This has come up before. I see from a quick “look inside” search of the first book that Bloomqvist speculates Lisbeth might have Asperger’s – because of her phenomenal memory and ability to see patterns (not that all Aspies have phenomenal skills). Of course, in the second book, many people assume Lisbeth is psychotic and illiterate – and are quite surprised to find out she’s none of the above. Somewhere in an online discussion Reg Keeland, the translator, expressed surprise at the Autism/Asperger’s assumption, but here I see someone comment at Bookwitch’s blog that Stieg Larsson confirmed she was an Aspie. And an interview with his editor also suggests Larsson had it in mind when creating the character.  So I’m not at all sure what to think. I’m not sure labels are really helpful.

If you want to read more about Asperger’s I recommend Asperger Square 8, an excellent and thought-provoking blog (including things about labels).

how great is it?

Uriah has kicked off an interesting discussion of the ballyhoo surrounding Steig Larsson’s The Girl With the Dragon Tattoo. This “international sensation” is just reaching the US, and it will be interesting to see whether it will receive the popular attention it has in other countries.

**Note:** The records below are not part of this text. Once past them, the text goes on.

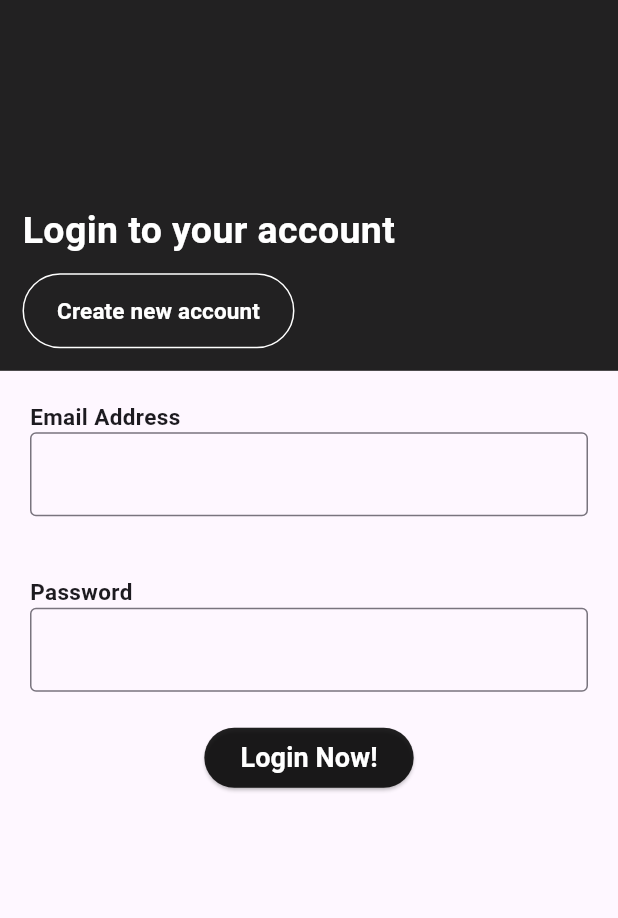
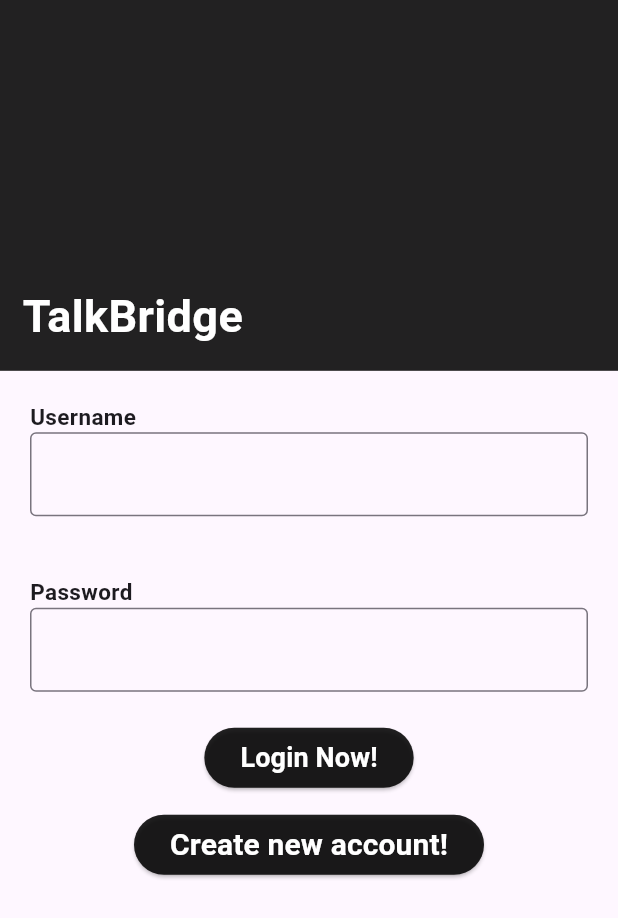
Before and after one commit to shreyaniraula/TalkBridge, a Flutter app: the LoginPage screen opened directly, on a phone screen of 412 x 824 dp. Shown: the top 918 px of the screen. Run offline on Flutter 3.47's test engine with Material 3 defaults, Android fonts, the light colour scheme and no system bars; our stand-ins replace shared_preferences; accounts and stored records are empty.

Commit message:
Login functionality connected to client side

```diff
--- /dev/null
+++ b/lib/models/user_model.dart
@@ -0,0 +1,28 @@
+import 'dart:convert';
+
+class User {
+  final String username;
+  final String password;
+
+  User({required this.username, required this.password});
+
+
+
+  Map<String, dynamic> toMap() {
+    return {
+      'username': username,
+      'password': password,
+    };
+  }
+
+  factory User.fromMap(Map<String, dynamic> map) {
+    return User(
+      username: map['username'] ?? '',
+      password: map['password'] ?? '',
+    );
+  }
+
+  String toJson() => json.encode(toMap());
+
+  factory User.fromJson(String source) => User.fromMap(json.decode(source));
+}
--- /dev/null
+++ b/lib/providers/user_provider.dart
@@ -0,0 +1,21 @@
+import 'package:flutter/material.dart';
+import 'package:video_call/models/user_model.dart';
+
+class UserProvider extends ChangeNotifier {
+  User _user = User(
+    username: '',
+    password: '',
+  );
+
+  User get user => _user;
+
+  void setUser(String user) {
+    _user = User.fromJson(user);
+    notifyListeners();
+  }
+
+  void setUserFromModel(User user) {
+    _user = user;
+    notifyListeners();
+  }
+}
--- a/lib/home_page.dart
+++ b/lib/screens/home_page.dart
@@ -1,6 +1,7 @@
 import 'package:flutter/material.dart';
 
 class HomePage extends StatelessWidget {
+  static const String routeName = '/home';
   const HomePage({super.key});
 
   @override
--- a/lib/login_page.dart
+++ b/lib/screens/login_page.dart
@@ -1,22 +1,41 @@
 import 'package:flutter/material.dart';
+import 'package:video_call/services/auth_service.dart';
 import 'package:video_call/widgets/custom_textfield.dart';
 
 class LoginPage extends StatefulWidget {
-  LoginPage({super.key});
+  const LoginPage({super.key});
 
   @override
   State<LoginPage> createState() => _HomePageState();
 }
 
 class _HomePageState extends State<LoginPage> {
-  final TextEditingController _emailController = TextEditingController();
+  final TextEditingController _usernameController = TextEditingController();
   final TextEditingController _passwordController = TextEditingController();
+
+  final AuthService authService = AuthService();
 
   @override
   void dispose() {
     super.dispose();
-    _emailController.dispose();
+    _usernameController.dispose();
     _passwordController.dispose();
+  }
+
+  void registerUser() {
+    authService.registerUser(
+      context: context,
+      username: _usernameController.text,
+      password: _passwordController.text,
+    );
+  }
+
+  void loginUser() {
+    authService.logInUser(
+      context: context,
+      username: _usernameController.text,
+      password: _passwordController.text,
+    );
   }
 
   @override
@@ -31,34 +50,16 @@ class _HomePageState extends State<LoginPage> {
                 padding: const EdgeInsets.all(15.0),
                 width: double.infinity,
                 color: Colors.black87,
-                child: Column(
+                child: const Column(
                   mainAxisAlignment: MainAxisAlignment.end,
                   crossAxisAlignment: CrossAxisAlignment.start,
                   children: [
-                    const Text(
-                      'Login to your account',
+                    Text(
+                      'TalkBridge',
                       style: TextStyle(
                         color: Colors.white,
-                        fontSize: 25,
+                        fontSize: 30,
                         fontWeight: FontWeight.bold,
-                      ),
-                    ),
-                    const SizedBox(height: 10),
-                    Container(
-                      padding: const EdgeInsets.symmetric(horizontal: 10.0),
-                      decoration: BoxDecoration(
-                          border: Border.all(color: Colors.white),
-                          borderRadius: BorderRadius.circular(30.0)),
-                      child: const TextButton(
-                        onPressed: null,
-                        child: Text(
-                          'Create new account',
-                          style: TextStyle(
-                            color: Colors.white,
-                            fontSize: 15,
-                            fontWeight: FontWeight.bold,
-                          ),
-                        ),
                       ),
                     ),
                   ],
@@ -70,11 +71,11 @@ class _HomePageState extends State<LoginPage> {
               child: Column(
                 children: [
                   CustomTextfield(
-                      textField: 'Email Address', controller: _emailController),
+                      textField: 'Username', controller: _usernameController),
                   CustomTextfield(
                       textField: 'Password', controller: _passwordController),
                   ElevatedButton(
-                    onPressed: () {},
+                    onPressed: loginUser,
                     style:
                         TextButton.styleFrom(backgroundColor: Colors.black87),
                     child: const Text(
@@ -82,6 +83,20 @@ class _HomePageState extends State<LoginPage> {
                       style: TextStyle(
                         color: Colors.white,
                         fontSize: 18,
+                        fontWeight: FontWeight.bold,
+                      ),
+                    ),
+                  ),
+                  const SizedBox(height: 10),
+                  ElevatedButton(
+                    onPressed: registerUser,
+                    style:
+                        TextButton.styleFrom(backgroundColor: Colors.black87),
+                    child: const Text(
+                      'Create new account!',
+                      style: TextStyle(
+                        color: Colors.white,
+                        fontSize: 20,
                         fontWeight: FontWeight.bold,
                       ),
                     ),
--- /dev/null
+++ b/lib/widgets/snackbar.dart
@@ -0,0 +1,6 @@
+import 'package:flutter/material.dart';
+
+void showSnackbar(BuildContext context, String content){
+  ScaffoldMessenger.of(context)
+          .showSnackBar(SnackBar(content: Text(content)));
+}
--- a/pubspec.yaml
+++ b/pubspec.yaml
@@ -9,6 +9,9 @@ environment:
 dependencies:
   flutter:
     sdk: flutter
+  http: ^1.2.2
+  provider: ^6.1.2
+  shared_preferences: ^2.3.1
 
 dev_dependencies:
   flutter_test:
```
Also changed, not shown: lib/main.dart (+11 -4 lines), lib/router.dart (added, +20 -0 lines), lib/services/auth_service.dart (added, +67 -0 lines), 4 other files.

For extremes, sample this suggestion that it deserves the Nobel Prize, and this hostile review that calls it “easily one of the worst books I’ve ever read.”

But quite a few people seem to love it; over 6 million copies have sold worldwide.